§ GOAL OF THE EXERCISE:
Among the records, how many lines contain "missed"? Only the number is needed.

——————————

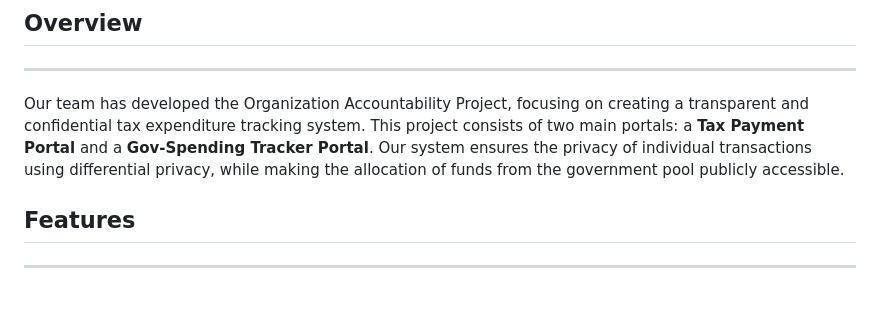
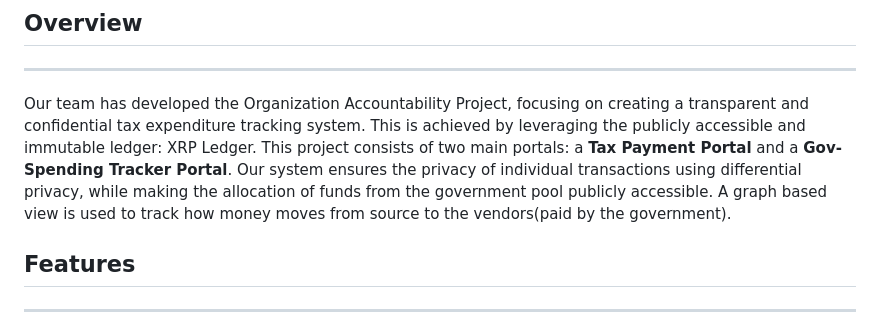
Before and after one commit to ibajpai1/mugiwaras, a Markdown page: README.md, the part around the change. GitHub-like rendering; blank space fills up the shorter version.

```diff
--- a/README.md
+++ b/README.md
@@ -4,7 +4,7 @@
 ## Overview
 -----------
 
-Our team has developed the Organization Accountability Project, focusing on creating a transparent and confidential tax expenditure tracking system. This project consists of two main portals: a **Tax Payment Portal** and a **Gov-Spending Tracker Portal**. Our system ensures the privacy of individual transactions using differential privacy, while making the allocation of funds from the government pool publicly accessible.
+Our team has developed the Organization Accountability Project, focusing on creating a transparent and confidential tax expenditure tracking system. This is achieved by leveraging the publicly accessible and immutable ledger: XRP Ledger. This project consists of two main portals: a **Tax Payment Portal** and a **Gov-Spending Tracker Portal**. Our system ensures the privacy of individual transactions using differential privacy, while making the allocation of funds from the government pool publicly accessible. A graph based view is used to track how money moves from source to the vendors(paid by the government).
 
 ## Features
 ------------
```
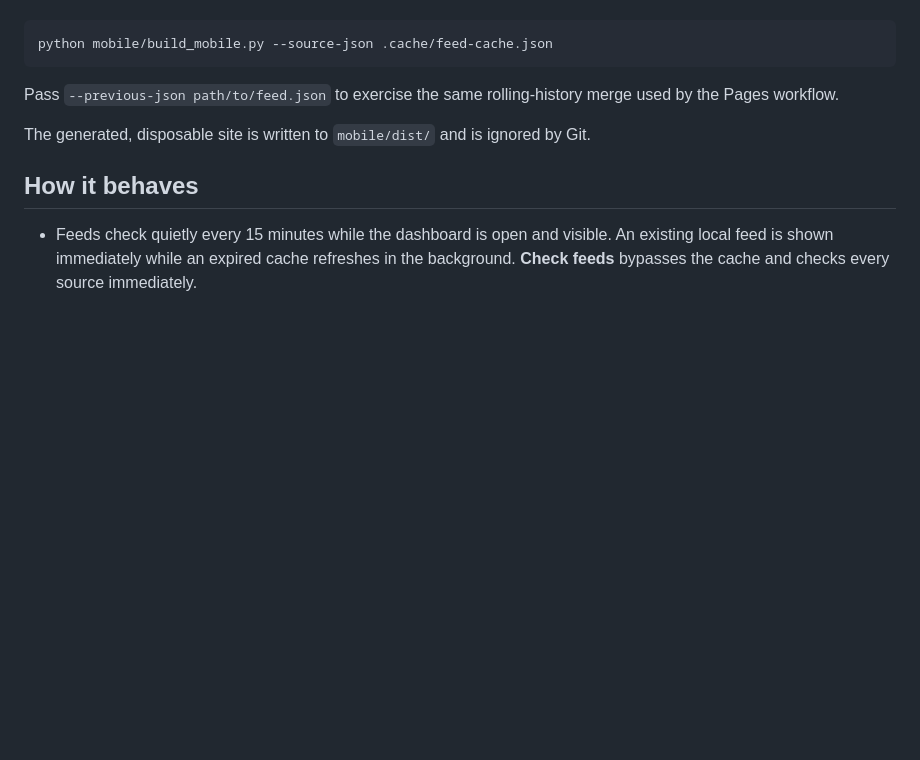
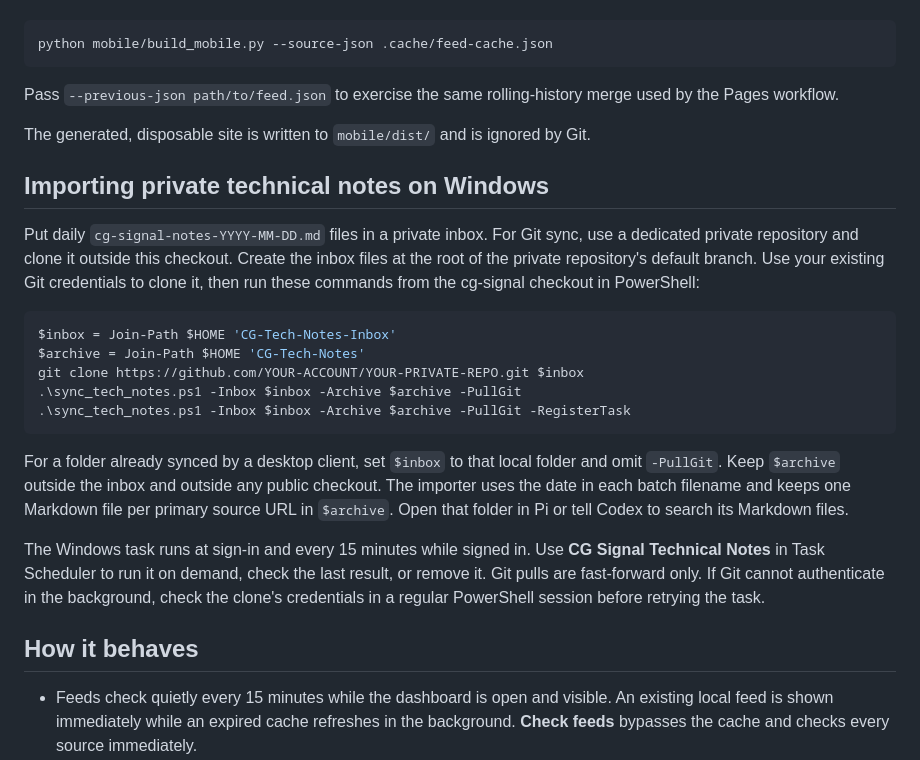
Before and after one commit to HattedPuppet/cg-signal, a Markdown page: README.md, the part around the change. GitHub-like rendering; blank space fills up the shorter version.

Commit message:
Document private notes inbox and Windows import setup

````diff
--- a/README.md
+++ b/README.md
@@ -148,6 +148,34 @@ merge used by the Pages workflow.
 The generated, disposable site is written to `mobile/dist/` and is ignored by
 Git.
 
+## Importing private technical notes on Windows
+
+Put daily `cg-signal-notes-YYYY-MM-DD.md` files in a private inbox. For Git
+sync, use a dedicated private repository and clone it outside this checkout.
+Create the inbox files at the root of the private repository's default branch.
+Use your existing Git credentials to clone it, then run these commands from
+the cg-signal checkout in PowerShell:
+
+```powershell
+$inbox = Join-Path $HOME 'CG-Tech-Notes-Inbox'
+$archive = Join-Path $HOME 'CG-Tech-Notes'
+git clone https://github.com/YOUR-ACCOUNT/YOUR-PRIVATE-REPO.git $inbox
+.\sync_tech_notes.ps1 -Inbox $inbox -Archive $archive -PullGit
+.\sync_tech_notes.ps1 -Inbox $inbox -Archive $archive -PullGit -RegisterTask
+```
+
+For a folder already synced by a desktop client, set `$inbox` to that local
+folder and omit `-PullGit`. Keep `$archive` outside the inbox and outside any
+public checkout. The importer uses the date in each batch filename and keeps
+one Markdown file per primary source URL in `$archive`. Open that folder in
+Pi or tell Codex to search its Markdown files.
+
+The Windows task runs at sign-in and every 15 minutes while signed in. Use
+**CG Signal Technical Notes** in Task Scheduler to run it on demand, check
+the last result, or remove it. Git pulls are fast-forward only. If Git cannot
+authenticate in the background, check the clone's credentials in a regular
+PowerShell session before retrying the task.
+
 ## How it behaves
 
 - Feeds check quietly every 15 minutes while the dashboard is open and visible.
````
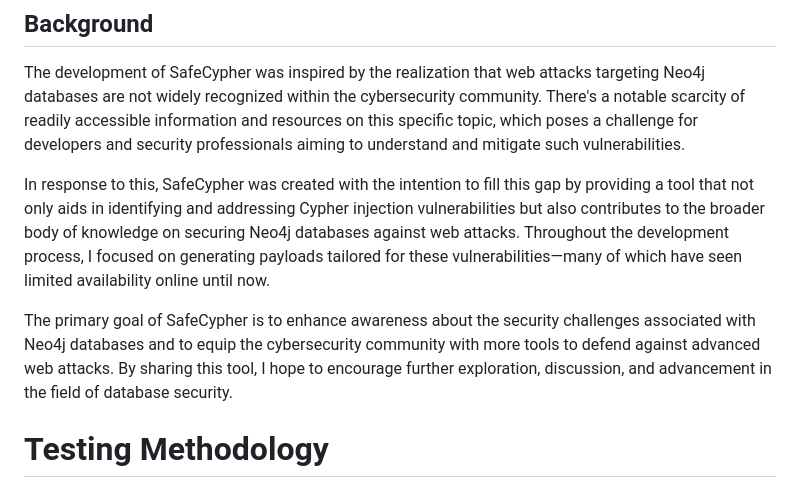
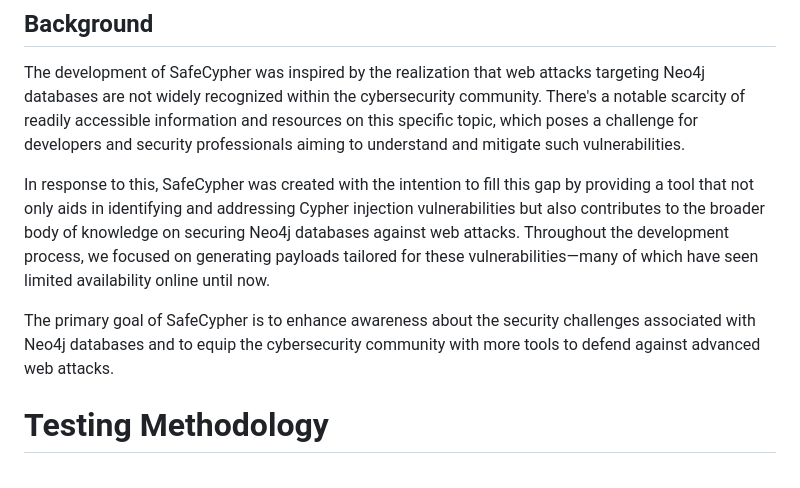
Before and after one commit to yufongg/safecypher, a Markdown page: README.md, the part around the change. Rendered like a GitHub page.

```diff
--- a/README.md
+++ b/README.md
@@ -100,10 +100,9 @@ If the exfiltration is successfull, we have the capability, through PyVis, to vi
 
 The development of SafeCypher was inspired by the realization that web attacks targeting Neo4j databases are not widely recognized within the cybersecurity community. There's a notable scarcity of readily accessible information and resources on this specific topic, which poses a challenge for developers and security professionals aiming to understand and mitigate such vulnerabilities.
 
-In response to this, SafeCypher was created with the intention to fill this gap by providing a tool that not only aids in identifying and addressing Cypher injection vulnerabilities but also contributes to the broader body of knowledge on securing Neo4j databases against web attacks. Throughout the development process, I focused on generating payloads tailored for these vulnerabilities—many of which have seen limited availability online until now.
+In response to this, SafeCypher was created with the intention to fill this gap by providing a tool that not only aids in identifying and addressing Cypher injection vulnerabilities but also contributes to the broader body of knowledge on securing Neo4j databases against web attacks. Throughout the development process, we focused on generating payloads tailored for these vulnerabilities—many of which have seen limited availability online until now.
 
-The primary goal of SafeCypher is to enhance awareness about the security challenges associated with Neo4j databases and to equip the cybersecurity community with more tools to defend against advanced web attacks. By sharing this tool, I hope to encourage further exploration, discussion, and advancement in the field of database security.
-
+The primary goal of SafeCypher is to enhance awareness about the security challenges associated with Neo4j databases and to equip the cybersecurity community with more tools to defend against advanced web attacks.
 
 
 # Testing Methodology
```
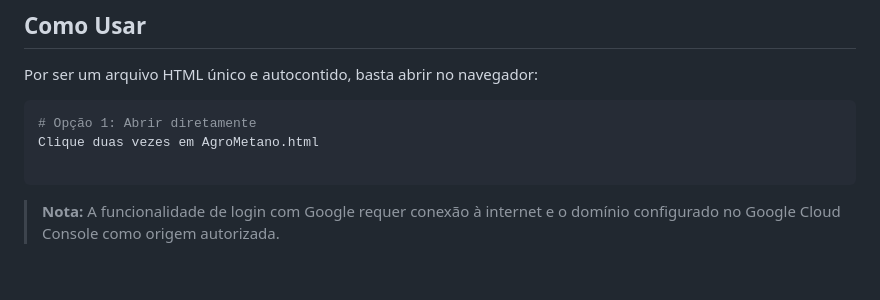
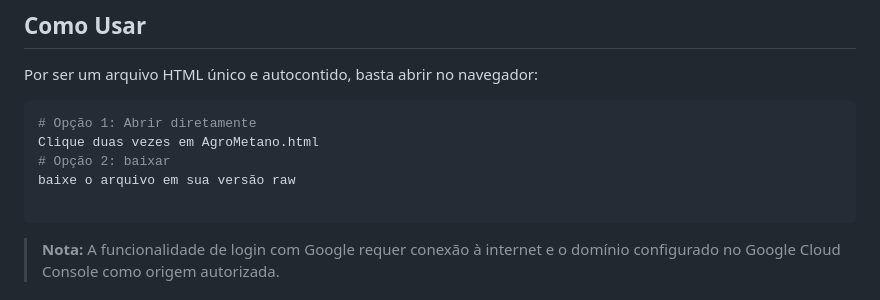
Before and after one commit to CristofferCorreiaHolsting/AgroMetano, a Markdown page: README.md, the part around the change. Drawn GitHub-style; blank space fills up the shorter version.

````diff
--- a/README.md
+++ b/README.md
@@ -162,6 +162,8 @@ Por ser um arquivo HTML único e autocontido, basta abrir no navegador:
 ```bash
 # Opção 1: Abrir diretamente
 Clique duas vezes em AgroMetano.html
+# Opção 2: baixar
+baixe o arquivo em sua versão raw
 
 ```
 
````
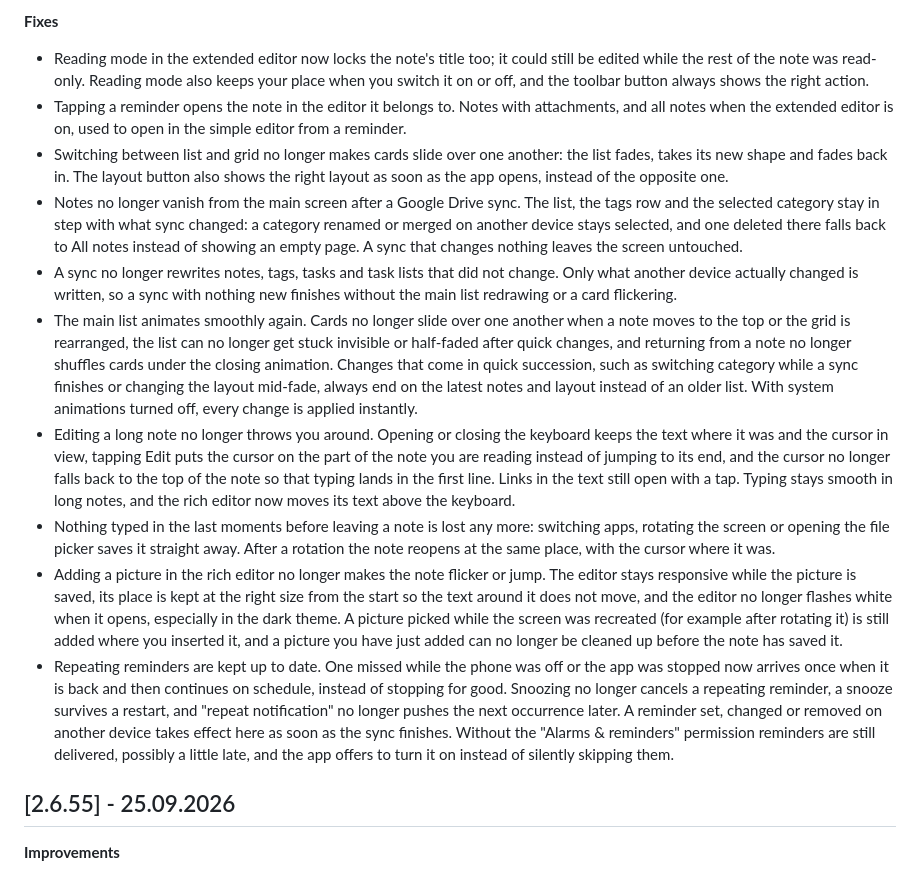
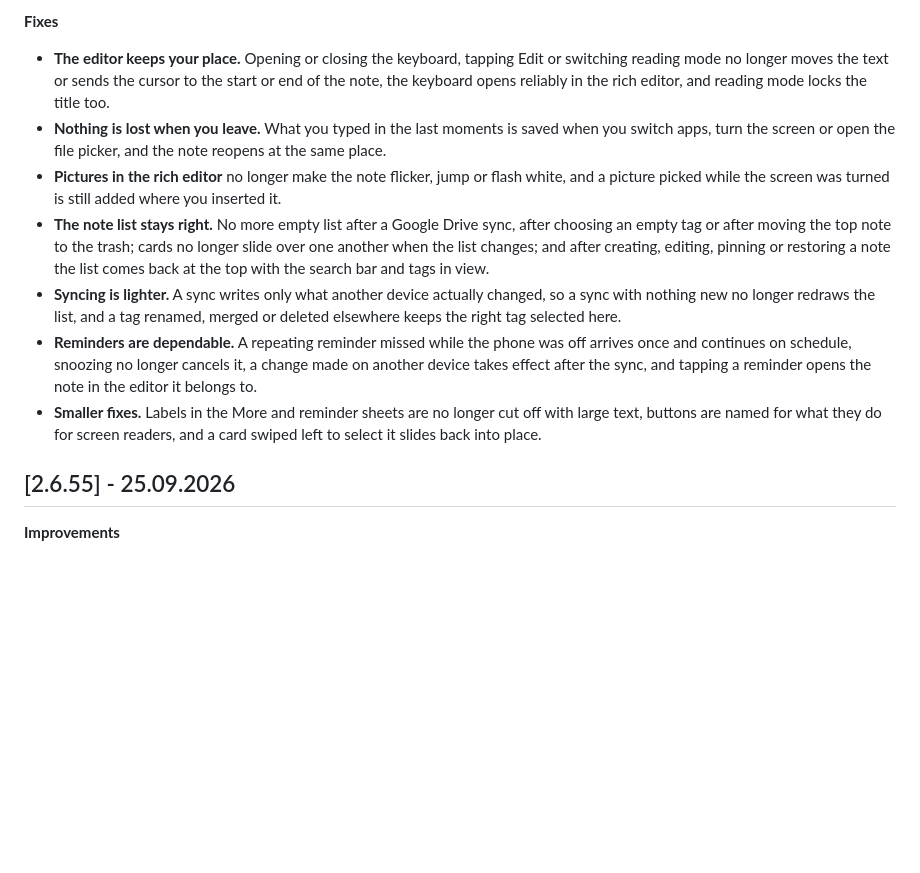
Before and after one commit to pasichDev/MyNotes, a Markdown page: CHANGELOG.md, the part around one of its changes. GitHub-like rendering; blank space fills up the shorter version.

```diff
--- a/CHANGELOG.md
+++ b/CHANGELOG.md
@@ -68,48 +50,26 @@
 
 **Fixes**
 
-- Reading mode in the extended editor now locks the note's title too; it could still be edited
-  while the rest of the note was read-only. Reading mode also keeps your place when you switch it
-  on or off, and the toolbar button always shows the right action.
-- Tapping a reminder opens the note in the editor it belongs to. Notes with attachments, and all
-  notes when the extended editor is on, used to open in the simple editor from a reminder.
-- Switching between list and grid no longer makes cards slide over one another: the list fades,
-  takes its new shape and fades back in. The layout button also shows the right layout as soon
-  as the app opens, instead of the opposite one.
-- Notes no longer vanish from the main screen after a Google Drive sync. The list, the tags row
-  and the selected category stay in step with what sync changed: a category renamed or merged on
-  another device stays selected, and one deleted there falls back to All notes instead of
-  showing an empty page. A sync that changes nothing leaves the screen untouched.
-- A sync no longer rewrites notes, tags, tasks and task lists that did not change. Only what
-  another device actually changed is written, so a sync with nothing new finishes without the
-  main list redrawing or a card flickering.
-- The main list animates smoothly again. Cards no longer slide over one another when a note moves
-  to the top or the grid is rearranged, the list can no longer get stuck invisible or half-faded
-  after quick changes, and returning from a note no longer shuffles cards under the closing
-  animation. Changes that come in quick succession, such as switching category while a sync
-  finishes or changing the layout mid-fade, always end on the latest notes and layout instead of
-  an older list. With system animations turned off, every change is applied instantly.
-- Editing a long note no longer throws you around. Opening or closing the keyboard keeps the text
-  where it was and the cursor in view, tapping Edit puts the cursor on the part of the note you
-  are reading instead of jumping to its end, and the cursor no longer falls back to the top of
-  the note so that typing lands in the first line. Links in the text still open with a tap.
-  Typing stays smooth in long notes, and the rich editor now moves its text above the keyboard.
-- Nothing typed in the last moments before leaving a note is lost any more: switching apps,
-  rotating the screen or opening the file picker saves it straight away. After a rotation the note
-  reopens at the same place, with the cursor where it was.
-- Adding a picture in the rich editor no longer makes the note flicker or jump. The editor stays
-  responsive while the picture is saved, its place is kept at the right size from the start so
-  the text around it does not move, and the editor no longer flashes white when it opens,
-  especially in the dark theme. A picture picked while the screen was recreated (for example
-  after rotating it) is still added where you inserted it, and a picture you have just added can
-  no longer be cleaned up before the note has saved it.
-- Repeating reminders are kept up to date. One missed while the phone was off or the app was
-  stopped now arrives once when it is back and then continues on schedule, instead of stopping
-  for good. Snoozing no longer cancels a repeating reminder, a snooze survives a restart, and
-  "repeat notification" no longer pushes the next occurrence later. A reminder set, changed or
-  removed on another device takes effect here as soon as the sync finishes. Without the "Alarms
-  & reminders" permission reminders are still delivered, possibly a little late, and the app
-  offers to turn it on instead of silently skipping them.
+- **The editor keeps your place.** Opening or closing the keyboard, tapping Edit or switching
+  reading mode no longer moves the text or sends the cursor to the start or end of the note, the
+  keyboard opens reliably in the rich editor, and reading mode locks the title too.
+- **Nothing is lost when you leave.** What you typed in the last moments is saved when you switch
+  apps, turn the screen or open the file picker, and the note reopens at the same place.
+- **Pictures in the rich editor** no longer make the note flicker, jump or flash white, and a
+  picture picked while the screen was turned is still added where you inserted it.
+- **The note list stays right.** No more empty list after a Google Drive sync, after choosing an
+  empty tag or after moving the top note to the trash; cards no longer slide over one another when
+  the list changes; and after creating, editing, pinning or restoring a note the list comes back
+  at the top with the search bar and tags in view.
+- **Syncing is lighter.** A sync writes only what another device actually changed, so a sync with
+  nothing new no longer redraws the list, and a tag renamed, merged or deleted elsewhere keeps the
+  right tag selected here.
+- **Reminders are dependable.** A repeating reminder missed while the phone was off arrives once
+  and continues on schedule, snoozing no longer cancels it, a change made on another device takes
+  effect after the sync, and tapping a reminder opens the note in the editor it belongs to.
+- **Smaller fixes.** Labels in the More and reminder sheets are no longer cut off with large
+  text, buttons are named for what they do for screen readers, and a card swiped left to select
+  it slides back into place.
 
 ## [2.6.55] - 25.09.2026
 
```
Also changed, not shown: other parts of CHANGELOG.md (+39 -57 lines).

——————————

§ RESPONSE TO THIS EXERCISE:
2